There are still a few places this weekend where they will be handing out the coveted glasses until supplies run out. I will head to one of them and hope for the best.  We shall see (no pun intended.)  If I’m not one of the lucky ones, I guess I could build my own viewing device no matter how hokey it may appear; instructions abound on the internet. But is watching a shadow on a piece of cardboard really the same?
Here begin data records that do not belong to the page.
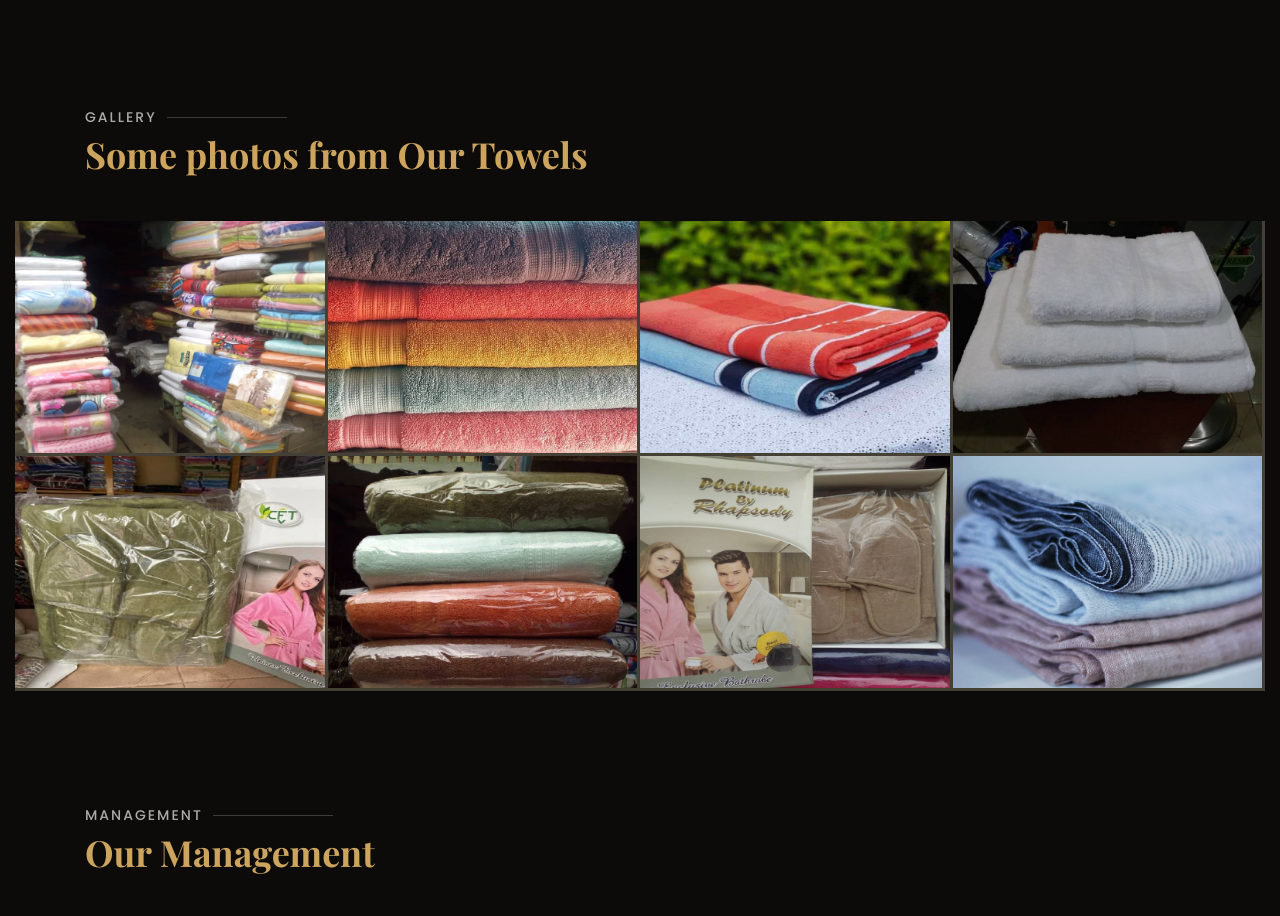
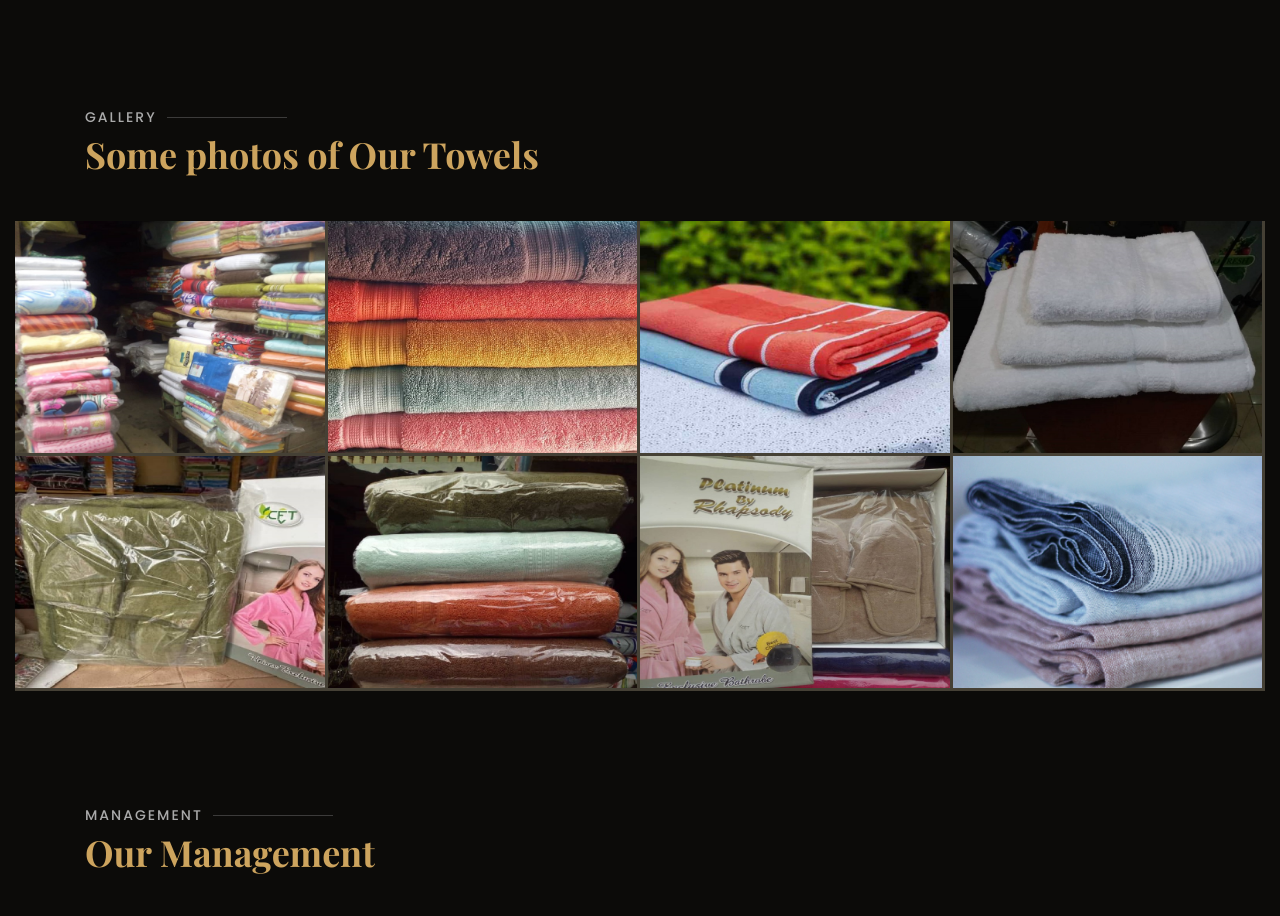
Before and after one commit to CRIMSON-CORP/Oluwanishola, a plain HTML site: page index.html in a window 1280 px wide. Shown: the part 2300-3216 px from the top of the page. Drawn offline with nearby package versions, Linux system fonts and the light colour scheme; a web font is replaced by a local one.

Commit message:
Type Correction
Changed ' Photos from our towels' to 'photos of our towels'

```diff
--- a/index.html
+++ b/index.html
@@ -278,7 +278,7 @@
                 <div class="container" data-aos="fade-up">
                     <div class="section-title">
                         <h2>Gallery</h2>
-                        <p>Some photos from Our Towels</p>
+                        <p>Some photos of Our Towels</p>
                     </div>
                 </div>
 
```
I think not.

For a planner like me, I sure blew this one.  How about the rest of you?  Do you have plans to watch the solar eclipse?

~ Susanne

A Visit to Bellevue Botanical Garden

One sunny day earlier this summer my husband had to be in Bellevue so I hitched a ride and had him drop me off at the Bellevue Botanical Garden.  He was longer than we thought he would be, so I got to enjoy a very leisurely 3 hour visit, strolling through the garden at a snail’s pace, starting with the centerpiece, the Perennial Border.

The award-winning Perennial Border has year-round displays of flowers and according to the brochure, “is an example of a distinctively American-style-mixed-border and a living demonstration of what works best in Northwest gardens.”  I walked the paths through this living work of art admiring the variety of plants, their unique shapes and sizes, textures and colors.

I wandered through the Waterwise Garden and the Fuschia Garden,

the Native Discovery Garden and the Yao Garden, pausing to enjoy the hydrangeas along the trails that took me from one to another.

From the Lost Meadow Trail, I was delighted to discover this.

A nature trail through pristine woods, complete with a 150 ft suspension bridge over a steep ravine where you enjoy views of native understory and second-growth forest without trampling the forest floor. Oh, there is nothing like the Woods!

As much as I love cultivated gardens, I am partial to the Northwest Woods.  I was happy to wander alone on the peaceful paths under a canopy of big leaf maples and western red cedars, where birds and other wildlife make their homes undisturbed.  I was thankful these woods had been preserved and added to the Bellevue Botanical Garden. And I couldn’t help but wonder: what if the 22 acres known as the Tiffany Park Woods in Renton, those woods that were recently razed to the ground so ninety plus houses could go up; what if those woods had been preserved for all to enjoy, even as these woods in Bellevue had been?  I guess we will never know.

I continued back up the trail and waited for my ride and promised myself I would come back again to this wonderful place.

~ Susanne

Rainless in Seattle and the Orange Sun

As if it wasn’t enough to break the all time record for rain earlier this year (144 wet days, and almost 45 inches of rain between last October and April) we are now set to break the record for most days without measurable rain (51 days) tomorrow. To top it off, the uncharacteristically hot weather and the smoke from wildfires up north have made for vivid orange sunsets.

About an hour before the sun went down tonight it hovered low in the west looking like a blood orange.  I don’t know how to capture that kind of color; maybe some day I will.  In the meantime, I found the glow through the trees quite beautiful.

But I sure do miss the rain.

~ Susanne